Wax is like a rain coat for your car’s paint. It keeps everything mother nature can throw at your car away from the paint. This layer of protection can fade with time and repeated washings. Like anything, a little time and money invested in a quality wax job will pay off in the end. Defend your vehicle’s paint from rock chips, bugs, sand, salt, and other everyday driving hazards with this innovative spray-applied car paint protection product.
Thoroughly wash your car and remove all contaminants from the surface. If your paint has not been cleaned in a while, now is the perfect time to bring the shine back. Waxing your car is not a substitute for paint cleaning, and the wax job will only be as good as the base layer of your paint.
Since you just washed your car, it should go without saying that your car is cool and out of direct sunlight. I like the follow the same sequence that I washed the car and start at the top. Just a habit, you might want to tackle it differently.
What Kind of Wax Should I use?
There are two main categories of waxes, Carnauba and Synthetic. Both have their strengths and weaknesses. For every fan of traditional carnauba wax, you can find another enthusiast who swears by synthetic wax. It really a personal preference, and what you feel works best for your paint. Let’s go over the basics…
- Carnauba Based Waxes: Made from the leaves of the Carnauba Palm tree grown in Northeastern Brazil, carbauba wax is usually light yellow and fairly hard. When applied to your car, it leaves a relatively clear layer of protection which can fade with heat and repeated washings. Thus the need to reapply several times per year. Better waxes will have more carnauba with a higher quality (clearer) base stock. The waxes can come in paste or liquid form.
- Synthetic Waxes: A recent development in the past 20 years, synthetic waxes are typically a little easier to apply, but sometimes do not give the depth of shine that a carnauba wax can. I have personally used Turtle Wax Liquid Ice, and Zaino Brother’s products in the past. The Liquid Ice was ok, easy to apply and buff off, but the Zaino Brother’s product blew me away. The process was a little more involved to apply, but the shine and longevity of that shine was amazing. If you have a show car, or want to experiment with synthetic waxes, I would recommend you try Zaino.
No matter which type of wax you chose, make sure to follow the instructions that come with the product. Use 100% cotton applicator pads to apply and buff with 100% cotton microfiber towels. I tend to work in small areas and make sure to apply a thin even coat. Too much wax just means you will be buffing off more once it dries. More is not better!
How often should I wax my car?

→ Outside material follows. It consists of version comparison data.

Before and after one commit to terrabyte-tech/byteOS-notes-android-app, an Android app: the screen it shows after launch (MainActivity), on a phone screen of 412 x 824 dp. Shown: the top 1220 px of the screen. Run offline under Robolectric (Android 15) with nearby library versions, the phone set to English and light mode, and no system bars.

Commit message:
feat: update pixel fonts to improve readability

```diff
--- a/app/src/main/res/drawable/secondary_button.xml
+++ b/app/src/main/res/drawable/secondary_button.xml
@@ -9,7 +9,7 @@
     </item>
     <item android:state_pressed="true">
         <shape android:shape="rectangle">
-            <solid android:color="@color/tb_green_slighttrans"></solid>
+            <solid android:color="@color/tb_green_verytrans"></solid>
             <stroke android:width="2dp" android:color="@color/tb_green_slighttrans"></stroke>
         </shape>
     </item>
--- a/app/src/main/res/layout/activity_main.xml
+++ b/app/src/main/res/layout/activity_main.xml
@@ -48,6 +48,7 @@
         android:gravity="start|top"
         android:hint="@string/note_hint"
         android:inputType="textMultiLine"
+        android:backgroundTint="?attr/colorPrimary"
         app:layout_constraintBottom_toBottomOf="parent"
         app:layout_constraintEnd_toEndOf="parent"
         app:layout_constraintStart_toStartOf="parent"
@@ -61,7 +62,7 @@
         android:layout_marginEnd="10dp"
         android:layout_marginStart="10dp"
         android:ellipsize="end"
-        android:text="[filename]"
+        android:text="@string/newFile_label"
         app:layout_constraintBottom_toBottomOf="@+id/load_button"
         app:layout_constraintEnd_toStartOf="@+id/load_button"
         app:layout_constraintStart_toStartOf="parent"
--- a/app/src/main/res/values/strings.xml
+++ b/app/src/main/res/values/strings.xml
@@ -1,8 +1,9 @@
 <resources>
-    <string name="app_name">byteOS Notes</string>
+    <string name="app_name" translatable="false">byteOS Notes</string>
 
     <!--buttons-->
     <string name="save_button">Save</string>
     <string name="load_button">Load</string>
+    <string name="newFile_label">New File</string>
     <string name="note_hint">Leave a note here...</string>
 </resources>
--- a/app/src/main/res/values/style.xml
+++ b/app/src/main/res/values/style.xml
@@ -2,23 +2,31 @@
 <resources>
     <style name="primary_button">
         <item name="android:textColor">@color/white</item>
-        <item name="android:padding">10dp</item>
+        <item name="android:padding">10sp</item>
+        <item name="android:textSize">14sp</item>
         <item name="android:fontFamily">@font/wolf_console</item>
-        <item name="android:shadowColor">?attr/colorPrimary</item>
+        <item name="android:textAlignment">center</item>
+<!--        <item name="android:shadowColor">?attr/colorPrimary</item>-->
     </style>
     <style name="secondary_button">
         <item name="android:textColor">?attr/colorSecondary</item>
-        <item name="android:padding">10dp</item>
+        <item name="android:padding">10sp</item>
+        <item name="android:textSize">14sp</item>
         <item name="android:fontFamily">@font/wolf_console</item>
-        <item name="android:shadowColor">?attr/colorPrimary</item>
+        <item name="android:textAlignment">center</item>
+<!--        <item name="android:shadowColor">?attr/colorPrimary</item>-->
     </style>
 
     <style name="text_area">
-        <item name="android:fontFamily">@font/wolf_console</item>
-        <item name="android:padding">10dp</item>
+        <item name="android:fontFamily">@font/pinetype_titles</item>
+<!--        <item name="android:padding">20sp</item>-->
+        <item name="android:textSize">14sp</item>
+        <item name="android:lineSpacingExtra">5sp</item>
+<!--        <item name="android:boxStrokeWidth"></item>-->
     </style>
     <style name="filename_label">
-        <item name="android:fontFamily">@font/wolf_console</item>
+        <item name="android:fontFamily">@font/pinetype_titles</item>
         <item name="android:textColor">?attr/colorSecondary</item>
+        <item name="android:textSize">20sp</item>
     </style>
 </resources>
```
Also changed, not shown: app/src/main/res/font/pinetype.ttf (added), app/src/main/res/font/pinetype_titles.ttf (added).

How often you wax is up to you, your environment and where your car is stored. If you car is stored indoors, you live in a cooler climate, and don’t put many miles on your car, you could wax as little as once a year. Live in a hot climate and store your car outside, plan on 3 – 4 times per year.